And you have to love them.  If that fails you, then at least accept them, despite the resistance you feel.  Even when they say they hate you.  I know children say this to their biological parents in fits of anger, but somehow it feels true when you aren’t their “real” parent.  Who are you but the adult in the role they don’t want you to play?

Play?  Who said this was play?

Perhaps I’m thin-skinned.  “Disengagement” is the oft-heard concept that is trying to take root in my head and swath me in barb-repelling armor.

Although the kids and I do not share the same blood, we do live together with the one person they and I adore and love and count on:  Dearest Beloved.*   The one person we all want for ourselves.   Our common bond.

With that bond, we persevere as a family.  Blended family, as is the term du jour.

But back to the where I began with all this.  Recently I took my stepdaughter to the DMV for her learner’s permit test.  The clerk kept referring to me as “mom,”  as in:  “Have your mom fill this form out and sign it.”  Or, “Mom, are you ready to have your daughter on the road soon?”  This was awkward because my stepdaughter knows, and I know, and you know, but the clerk did not know, that I am not her “mom.” Yet, there I am doing the mundane activities a typical mother does for her children.

That “mom” versus “stepmom” terrain is tricky.  We’ve made a few wrong turns, I can assure you.

This time, we didn’t correct the clerk.  Neither did we look at each other.   We let it float there, amidst our thought bubbles filled with conflicting utterances.  Yes, indeed, a (step)daughter of my own.

*By the way, Dearest Beloved is at it again.  Yes, he has a new epitaph on his page.

Posted in Uncategorized | Tagged , , , , | 2 Comments

On a Warm August Day, How Inviting Does this Stream Look?

Posted in Uncategorized | 2 Comments

You’re Welcome.

What happened to that phrase?  I don’t hear it much anymore, if at all.  Do you?

I hear other replies to “thank you.”  Nowadays, people on the radio, TV, and in person respond with their own “thank you,” or “yep, no problem.”  All polite enough, without question, but that is different.  Changing times and all, I guess.  Call me old school, though.  I still use “you’re welcome” regularly.  If you do something for someone and they thank you, then why would you thank them back? Doesn’t it make more sense to reply with “you’re welcome?”   With that phrase, aren’t you conveying that you were happy to provide a favor or service?

As you know, Gore Vidal passed away today at the age of 86.  Tonight, on PBS Newshour, Jeffrey Brown interviewed Jay Parini, the D.E. Axinn Professor of English and Creative Writing at Middlebury College, about Vidal.  Parini and Vidal were friends for over three decades (charming interview, by the way; you may want to check it out if you are so inclined and are a fan of Vidal.  Another interview here).  At the end of the interview, when Brown thanked Parini for his time and thoughts, Parini responded, “you’re very welcome, Jeff.”

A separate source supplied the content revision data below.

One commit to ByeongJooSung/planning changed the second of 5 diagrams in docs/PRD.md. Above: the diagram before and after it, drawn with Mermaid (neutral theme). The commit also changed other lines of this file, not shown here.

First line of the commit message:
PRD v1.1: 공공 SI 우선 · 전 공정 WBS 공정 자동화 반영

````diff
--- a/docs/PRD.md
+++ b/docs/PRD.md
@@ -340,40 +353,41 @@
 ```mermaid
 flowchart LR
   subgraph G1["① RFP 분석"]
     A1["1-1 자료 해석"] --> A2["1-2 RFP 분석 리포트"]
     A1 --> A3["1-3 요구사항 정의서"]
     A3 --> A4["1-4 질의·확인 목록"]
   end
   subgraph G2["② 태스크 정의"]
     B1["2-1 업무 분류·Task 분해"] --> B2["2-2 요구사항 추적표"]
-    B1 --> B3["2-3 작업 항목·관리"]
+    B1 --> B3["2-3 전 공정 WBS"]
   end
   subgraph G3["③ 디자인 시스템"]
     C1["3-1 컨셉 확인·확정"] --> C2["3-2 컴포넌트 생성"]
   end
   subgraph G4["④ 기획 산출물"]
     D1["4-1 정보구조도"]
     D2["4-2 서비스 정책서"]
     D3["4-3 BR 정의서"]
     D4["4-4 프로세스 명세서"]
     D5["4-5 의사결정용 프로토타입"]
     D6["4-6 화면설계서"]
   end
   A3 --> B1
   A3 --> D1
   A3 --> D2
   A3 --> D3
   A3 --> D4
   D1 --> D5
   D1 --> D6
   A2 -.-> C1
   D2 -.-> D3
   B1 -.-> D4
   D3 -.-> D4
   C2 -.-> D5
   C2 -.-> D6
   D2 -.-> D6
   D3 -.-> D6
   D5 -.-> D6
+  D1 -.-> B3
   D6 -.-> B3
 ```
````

I was just about dumbstruck.  I liked the sound of that.  Parini is a man after my own heart…that is, if Dearly Beloved were not already using the phrase himself.

Posted in Uncategorized | Tagged , , , | 4 Comments

On a Perfect Summer’s Day

Sitting outside with a glass of iced tea.  Nice, no?

Posted in Uncategorized | 1 Comment